++++ The data

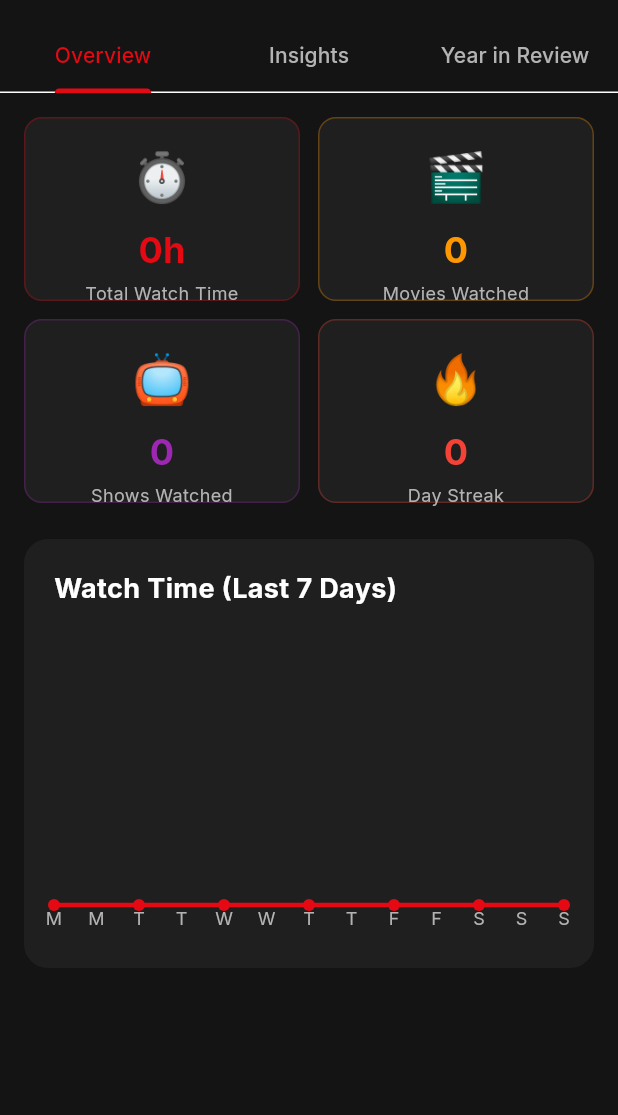
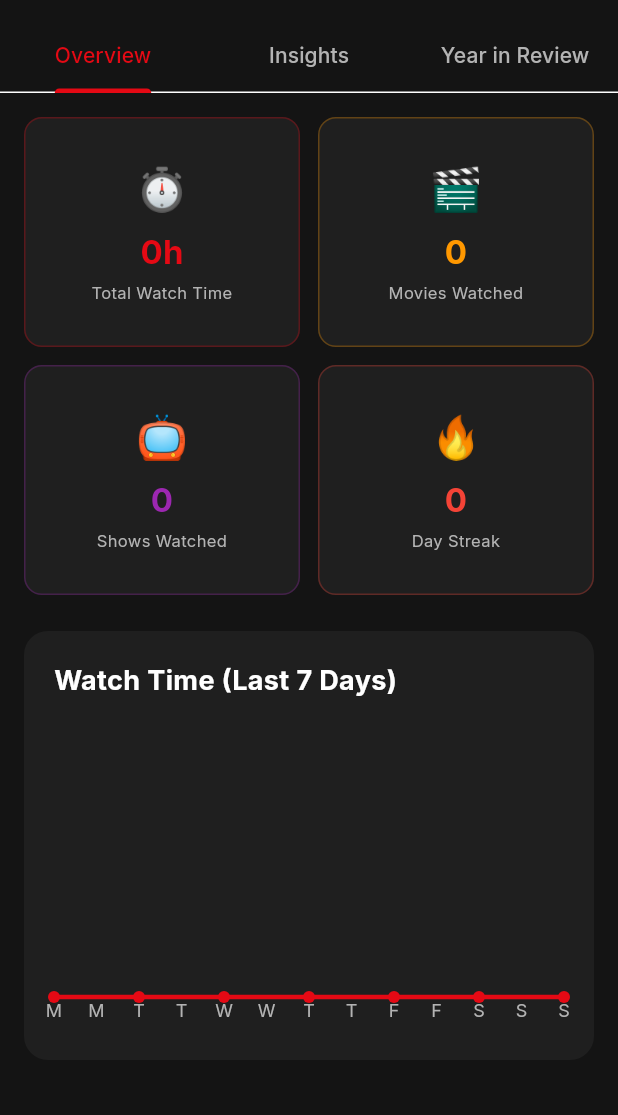
Before and after one commit to dineshkokare123/ott_streaming_app, a Flutter app: the AnalyticsScreen screen opened directly, on a phone screen of 412 x 824 dp, the part 63-1178 px from its top. Run offline on Flutter 3.47's test engine with Material 3 defaults, Android fonts, the phone set to English and light mode, and no system bars; drawn by our look-alikes of fl_chart; our stand-ins replace cached_network_image, chewie, cloud_firestore, confetti, connectivity_plus, file_picker and 14 more; missing offline and left inert: appsflyer_sdk, cupertino_http; accounts and stored records are empty; network calls fail.

Commit message:
fixed ui broken in app.

```diff
--- a/lib/screens/analytics_screen.dart
+++ b/lib/screens/analytics_screen.dart
@@ -110,7 +110,7 @@ class _OverviewTab extends StatelessWidget {
       physics: const NeverScrollableScrollPhysics(),
       mainAxisSpacing: 12,
       crossAxisSpacing: 12,
-      childAspectRatio: 1.5,
+      childAspectRatio: 1.2,
       children: [
         _StatCard(
           icon: '⏱️',
@@ -533,23 +533,30 @@ class _StatCard extends StatelessWidget {
       child: Column(
         mainAxisAlignment: MainAxisAlignment.center,
         children: [
-          Text(icon, style: const TextStyle(fontSize: 32)),
-          const SizedBox(height: 8),
-          Text(
+          Text(icon, style: const TextStyle(fontSize: 28)),
+          const SizedBox(height: 6),
+          FittedBox(
+            fit: BoxFit.scaleDown,
+            child: Text(
               value,
               style: TextStyle(
                 color: color,
-              fontSize: 24,
+                fontSize: 22,
                 fontWeight: FontWeight.bold,
               ),
             ),
+          ),
           const SizedBox(height: 4),
-          Text(
+          Flexible(
+            child: Text(
               label,
               textAlign: TextAlign.center,
+              maxLines: 2,
+              overflow: TextOverflow.ellipsis,
               style: const TextStyle(
                 color: AppColors.textSecondary,
-              fontSize: 12,
+                fontSize: 11,
+              ),
             ),
           ),
         ],
```
Lines whose indentation alone changed are shown as unchanged.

++++++++

• What is needed
Search the entries above for the string "fontSize", and report each line where it occurs.

• Answer space
-          Text(icon, style: const TextStyle(fontSize: 32)),
+          Text(icon, style: const TextStyle(fontSize: 28)),
-              fontSize: 24,
+                fontSize: 22,
-              fontSize: 12,
+                fontSize: 11,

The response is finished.